Incomplete data or a missing value is a common issue in data analysis. Systems or humans often collect data with missing values. Actually, we can do data analysis on data with missing values, it means we do not aware of the quality of data. However, it may produce the wrong results because of those missing values. The common approach to deal with missing value is dropping all tuples that have missing values. The problem with this dropping approach is it may generate bias results especially if the rows that contain NaN values are large, while in the end, we have to drop a large number of tuples. This way can be used if the data has a small number of missing values. In the case of data with a large number of missing values, we have to repair those missing values.
There are a lot of proposed imputation methods for repairing missing values. The simplest one is to repair missing values with the mean, median, or mode. It can be the mean of whole data or mean of each column in the data frame.

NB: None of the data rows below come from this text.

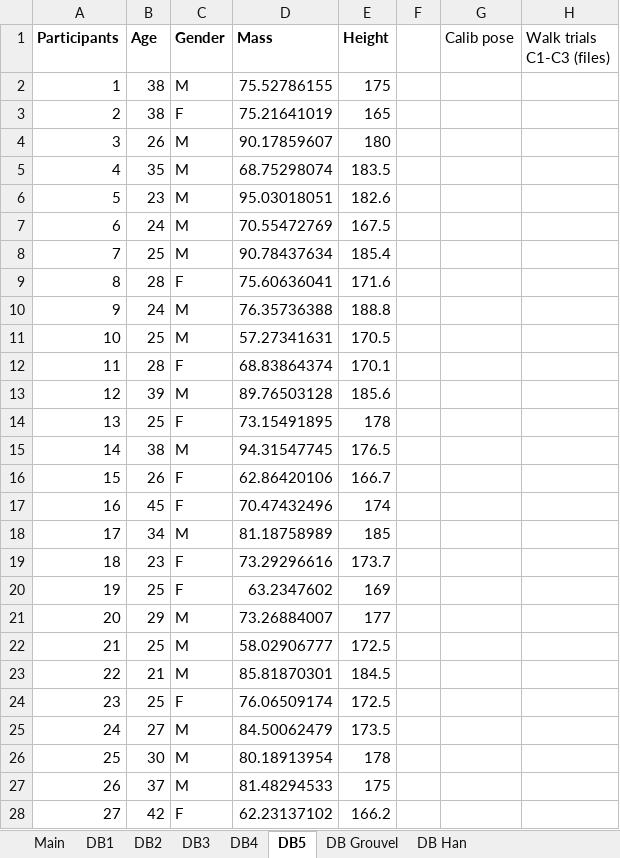
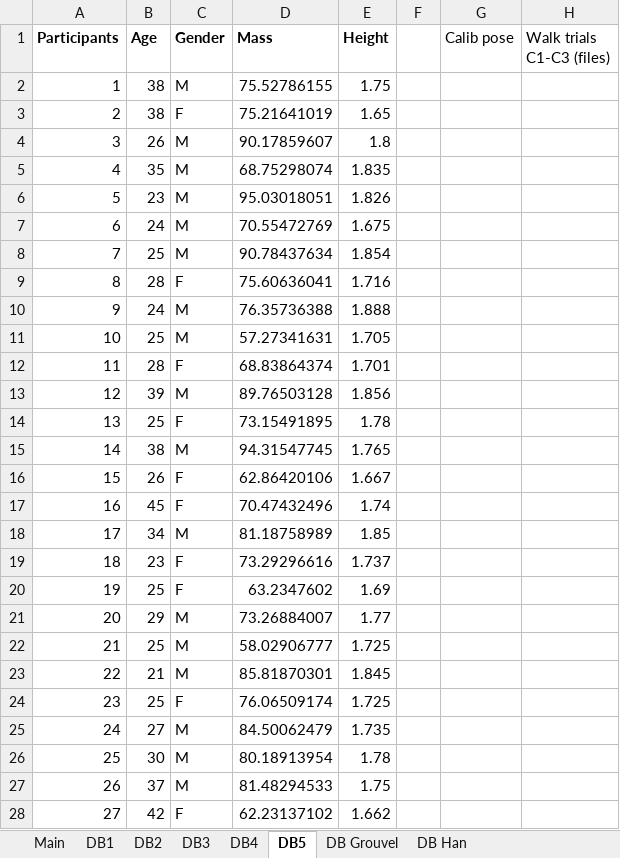
Before and after one commit to perlasqr/TeamProject_BioMAC, an Excel workbook: data/database_inventory.xlsx, sheet DB5, drawn as a sheet; only a part is shown; values as stored, in another font and other column widths than the file's, no borders; the diff covers the shown part only; the diff names each change by its address in the sheet, - before the commit and + after, or states it on an @@ line.

```diff
--- a/data/database_inventory.xlsx (sheet DB5)
+++ b/data/database_inventory.xlsx (sheet DB5)
-E2 (Height): 175
+E2 (Height): 1.75
-E3 (Height): 165
+E3 (Height): 1.65
-E4 (Height): 180
+E4 (Height): 1.8
-E5 (Height): 183.5
+E5 (Height): 1.835
-E6 (Height): 182.6
+E6 (Height): 1.826
-E7 (Height): 167.5
+E7 (Height): 1.675
-E8 (Height): 185.4
+E8 (Height): 1.854
-E9 (Height): 171.6
+E9 (Height): 1.716
-E10 (Height): 188.8
+E10 (Height): 1.888
-E11 (Height): 170.5
+E11 (Height): 1.705
-E12 (Height): 170.1
+E12 (Height): 1.701
-E13 (Height): 185.6
+E13 (Height): 1.856
-E14 (Height): 178
+E14 (Height): 1.78
-E15 (Height): 176.5
+E15 (Height): 1.765
-E16 (Height): 166.7
+E16 (Height): 1.667
-E17 (Height): 174
+E17 (Height): 1.74
-E18 (Height): 185
+E18 (Height): 1.85
-E19 (Height): 173.7
+E19 (Height): 1.737
-E20 (Height): 169
+E20 (Height): 1.69
-E21 (Height): 177
+E21 (Height): 1.77
-E22 (Height): 172.5
+E22 (Height): 1.725
-E23 (Height): 184.5
+E23 (Height): 1.845
-E24 (Height): 172.5
+E24 (Height): 1.725
-E25 (Height): 173.5
+E25 (Height): 1.735
-E26 (Height): 178
+E26 (Height): 1.78
-E27 (Height): 175
+E27 (Height): 1.75
-E28 (Height): 166.2
+E28 (Height): 1.662
```
Also changed, not shown: 24 edited cells elsewhere in this sheet, sheet DB3, sheet Main, data/translation_table.xlsx.
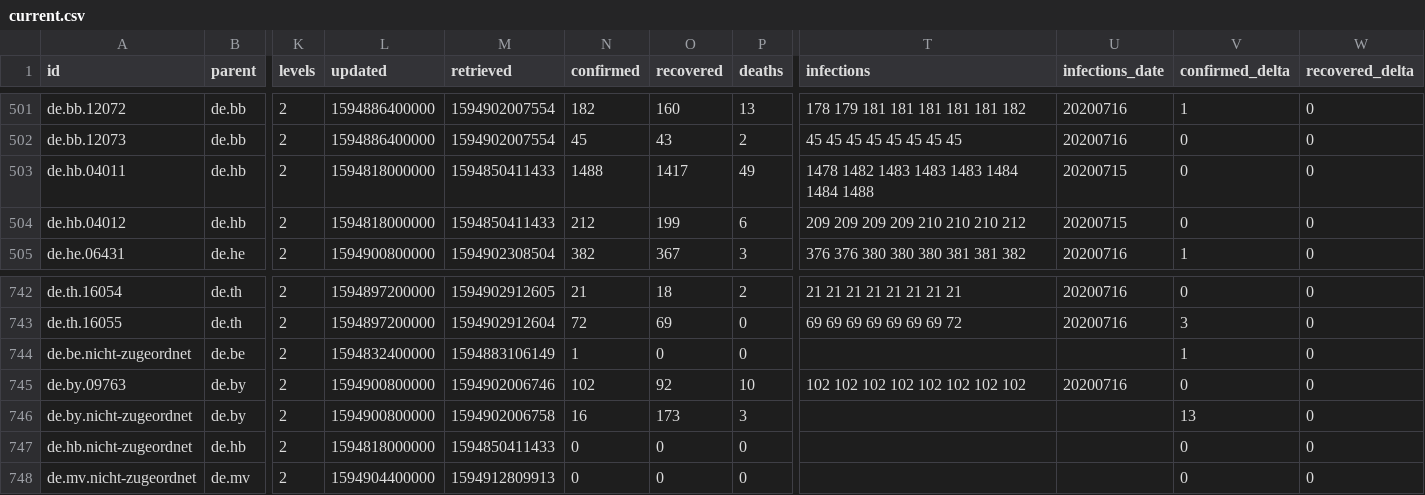
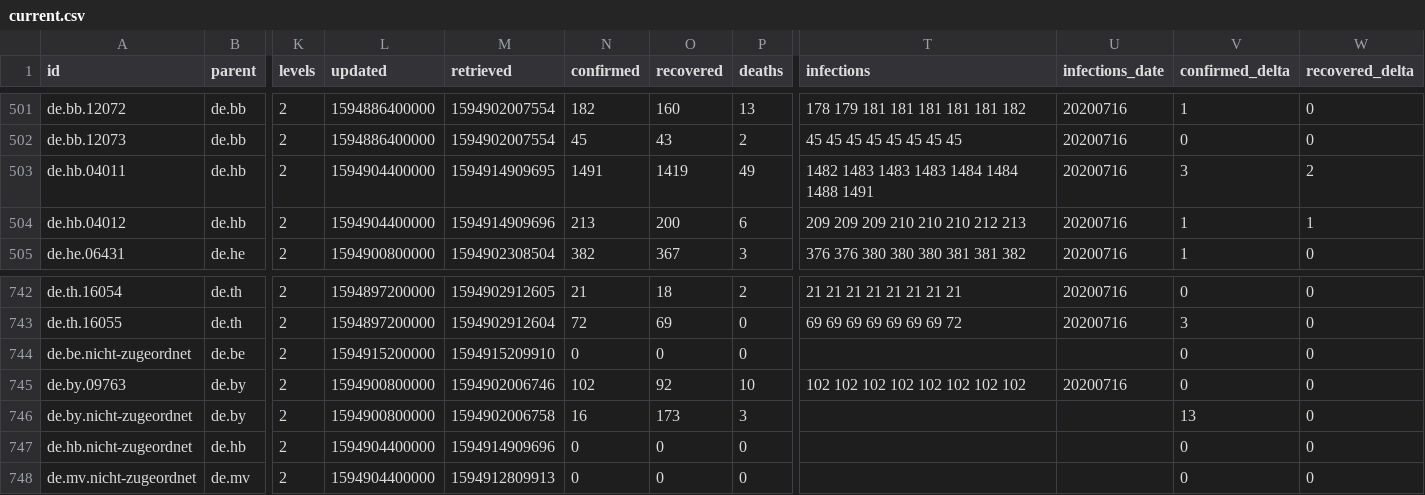
Before and after one commit to montanaflynn/covid-19, a CSV file: data/current.csv, drawn as a sheet; only a part is shown, gaps mark what is left out; the diff covers the shown part only; the diff names each change by its address in the sheet, - before the commit and + after, or states it on an @@ line.

```diff
--- a/data/current.csv
+++ b/data/current.csv
-L503:L504 (updated): 1594818000000
+L503:L504 (updated): 1594904400000
-M503 (retrieved): 1594850411433
+M503 (retrieved): 1594914909695
-N503 (confirmed): 1488
+N503 (confirmed): 1491
-O503 (recovered): 1417
+O503 (recovered): 1419
-T503 (infections): 1478 1482 1483 1483 1483 1484 1484 1488
+T503 (infections): 1482 1483 1483 1483 1484 1484 1488 1491
-U503:U504 (infections_date): 20200715
+U503:U504 (infections_date): 20200716
-V503 (confirmed_delta): 0
+V503 (confirmed_delta): 3
-W503 (recovered_delta): 0
+W503 (recovered_delta): 2
-M504 (retrieved): 1594850411433
+M504 (retrieved): 1594914909696
-N504 (confirmed): 212
+N504 (confirmed): 213
-O504 (recovered): 199
+O504 (recovered): 200
-T504 (infections): 209 209 209 209 210 210 210 212
+T504 (infections): 209 209 209 210 210 210 212 213
-V504 (confirmed_delta): 0
+V504 (confirmed_delta): 1
-W504 (recovered_delta): 0
+W504 (recovered_delta): 1
-L744 (updated): 1594832400000
+L744 (updated): 1594915200000
-M744 (retrieved): 1594883106149
+M744 (retrieved): 1594915209910
-N744 (confirmed): 1
+N744 (confirmed): 0
-V744 (confirmed_delta): 1
+V744 (confirmed_delta): 0
-L747 (updated): 1594818000000
+L747 (updated): 1594904400000
-M747 (retrieved): 1594850411433
+M747 (retrieved): 1594914909696
```
Also changed, not shown: 83 edited cells elsewhere in this file, 2 other files.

In this experiment, we will use Boston housing dataset. The Boston data frame has 506 rows and 14 columns. This dataset was taken from the StatLib library which is maintained at Carnegie Mellon University. The Boston house-price data has been used in many machine learning papers that address regression problems. MEDV attribute is the target (dependent variable), where others are independent variables. This dataset is available in the scikit-learn library, so we can just import it directly. As usual, in this experiment, I am going to use Python Jupyter notebook. If you are not familiar with Jupyter Notebook, Pandas, Numpy, and other python libraries, I have a couple of old posts that may useful for you: 1) setup anaconda 2) understand python libraries for data science.
Let’s get started…

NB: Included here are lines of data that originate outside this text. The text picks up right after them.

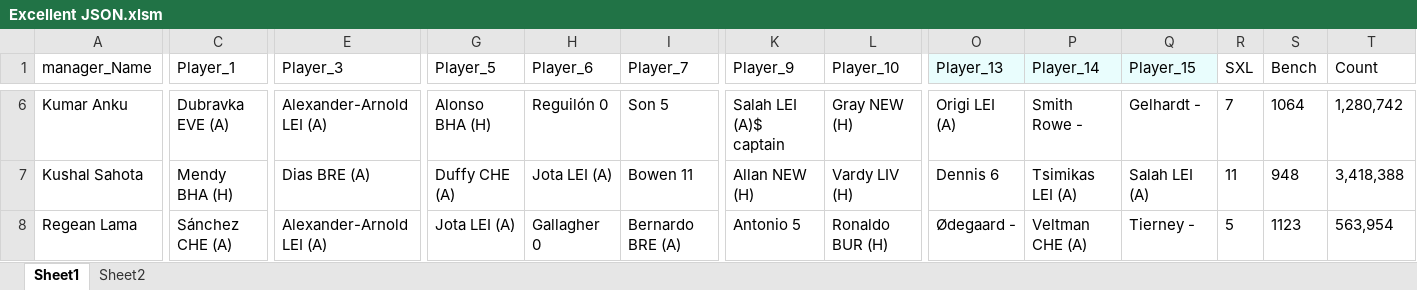
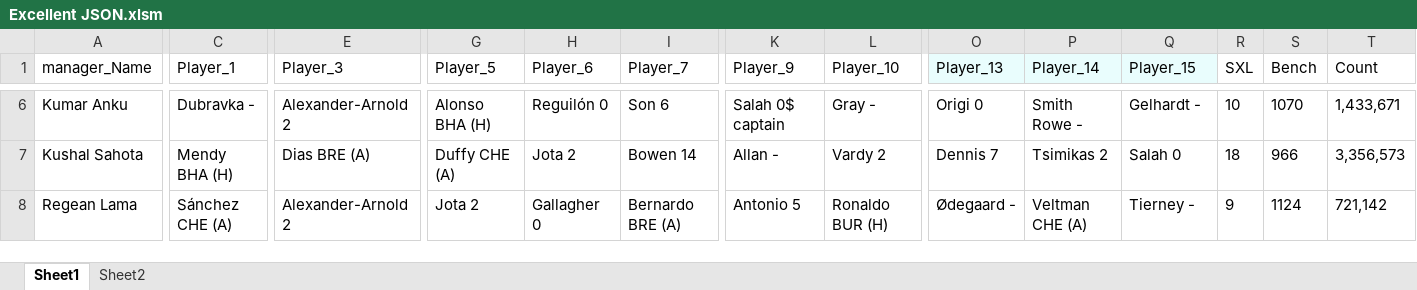
Before and after one commit to TenForBen/TenForBen.github.io, an Excel workbook: FPL/Excellent JSON.xlsm, sheet Sheet1, drawn as a sheet; only a part is shown, gaps mark what is left out; values as stored, in another font and other column widths than the file's, no borders; the diff covers the shown part only; the diff names each change by its address in the sheet, - before the commit and + after, or states it on an @@ line.

```diff
--- a/FPL/Excellent JSON.xlsm (sheet Sheet1)
+++ b/FPL/Excellent JSON.xlsm (sheet Sheet1)
-C6 (Player_1): Dubravka EVE (A)
+C6 (Player_1): Dubravka -
-E6 (Player_3): Alexander-Arnold LEI (A)
+E6 (Player_3): Alexander-Arnold 2
-I6 (Player_7): Son 5
+I6 (Player_7): Son 6
-K6 (Player_9): Salah LEI (A)$ captain
+K6 (Player_9): Salah 0$ captain
-L6 (Player_10): Gray NEW (H)
+L6 (Player_10): Gray -
-O6 (Player_13): Origi LEI (A)
+O6 (Player_13): Origi 0
-R6 (SXL): 7
+R6 (SXL): 10
-S6 (Bench): 1064
+S6 (Bench): 1070
-T6 (Count): 1,280,742
+T6 (Count): 1,433,671
-H7 (Player_6): Jota LEI (A)
+H7 (Player_6): Jota 2
-I7 (Player_7): Bowen 11
+I7 (Player_7): Bowen 14
-K7 (Player_9): Allan NEW (H)
+K7 (Player_9): Allan -
-L7 (Player_10): Vardy LIV (H)
+L7 (Player_10): Vardy 2
-O7 (Player_13): Dennis 6
+O7 (Player_13): Dennis 7
-P7 (Player_14): Tsimikas LEI (A)
+P7 (Player_14): Tsimikas 2
-Q7 (Player_15): Salah LEI (A)
+Q7 (Player_15): Salah 0
-R7 (SXL): 11
+R7 (SXL): 18
-S7 (Bench): 948
+S7 (Bench): 966
-T7 (Count): 3,418,388
+T7 (Count): 3,356,573
-E8 (Player_3): Alexander-Arnold LEI (A)
+E8 (Player_3): Alexander-Arnold 2
-G8 (Player_5): Jota LEI (A)
+G8 (Player_5): Jota 2
-R8 (SXL): 5
+R8 (SXL): 9
-S8 (Bench): 1123
+S8 (Bench): 1124
-T8 (Count): 563,954
+T8 (Count): 721,142
```
Also changed, not shown: 198 edited cells elsewhere in this sheet, sheet Sheet2, EdisonLogs/weather.xlsx, 15 other files.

import numpy as np import pandas as pd import matplotlib.pyplot as plt from sklearn.datasets import load_boston boston_bunch = load_boston() dfx = pd.DataFrame(boston_bunch.data, columns = boston_bunch.feature_names) #independent variables dfy = pd.DataFrame(boston_bunch.target, columns = ['target']) #dependent variables boston = dfx.join(dfy) )
We can use command
boston.head() to see the data, and
boston.shape to see the dimension of the data. The next step is check the number of Na in boston dataset using command below.
The result shows that Boston dataset has no Na values. The question is how we create/change some values to NA? is that possible?
#Change some values (20%) to NAN randomly # Change 10% Values to NA randomly import collections import random df = boston replaced = collections.defaultdict(set) ix = [(row, col) for row in range(df.shape) for col in range(df.shape)] random.shuffle(ix) to_replace = int(round(.2*len(ix))) for row, col in ix: if len(replaced[row]) < df.shape - 1: df.iloc[row, col] = np.nan to_replace -= 1 replaced[row].add(col) if to_replace == 0: break
Using the code above, we can replace some values (20%) in Boston dataset to NA. We also can change the percentage of NA by changing the code above(see .2*). Na values are absolutely random with respect to the whole data. Then, now check again is there any missing values in our boston dataset?
The result shows that all columns have around 20% NaN values. Then how to replace all those missing values (impute those missing values) based on the mean of each column?
#fill NA with mean() of each column in boston dataset df = df.apply(lambda x: x.fillna(x.mean()),axis=0)
Now, use command
boston.head() to see the data. We have fixed missing values based on the mean of each column. We also can impute our missing values using
mode() by replacing the function
This imputation method is the simplest one, there are a lot of sophisticated algorithms (e.g., regression, monte carlo, etc) out there that can be used for repairing missing values. Maybe I’ll post it next time.
All codes and results can be accessed through this link https://github.com/rischanlab/PyDataScience.Org/blob/master/python_notebook/2%20Impute%20NaN%20values%20with%20mean%20of%20each%20columns%20.ipynb
Thank you, see you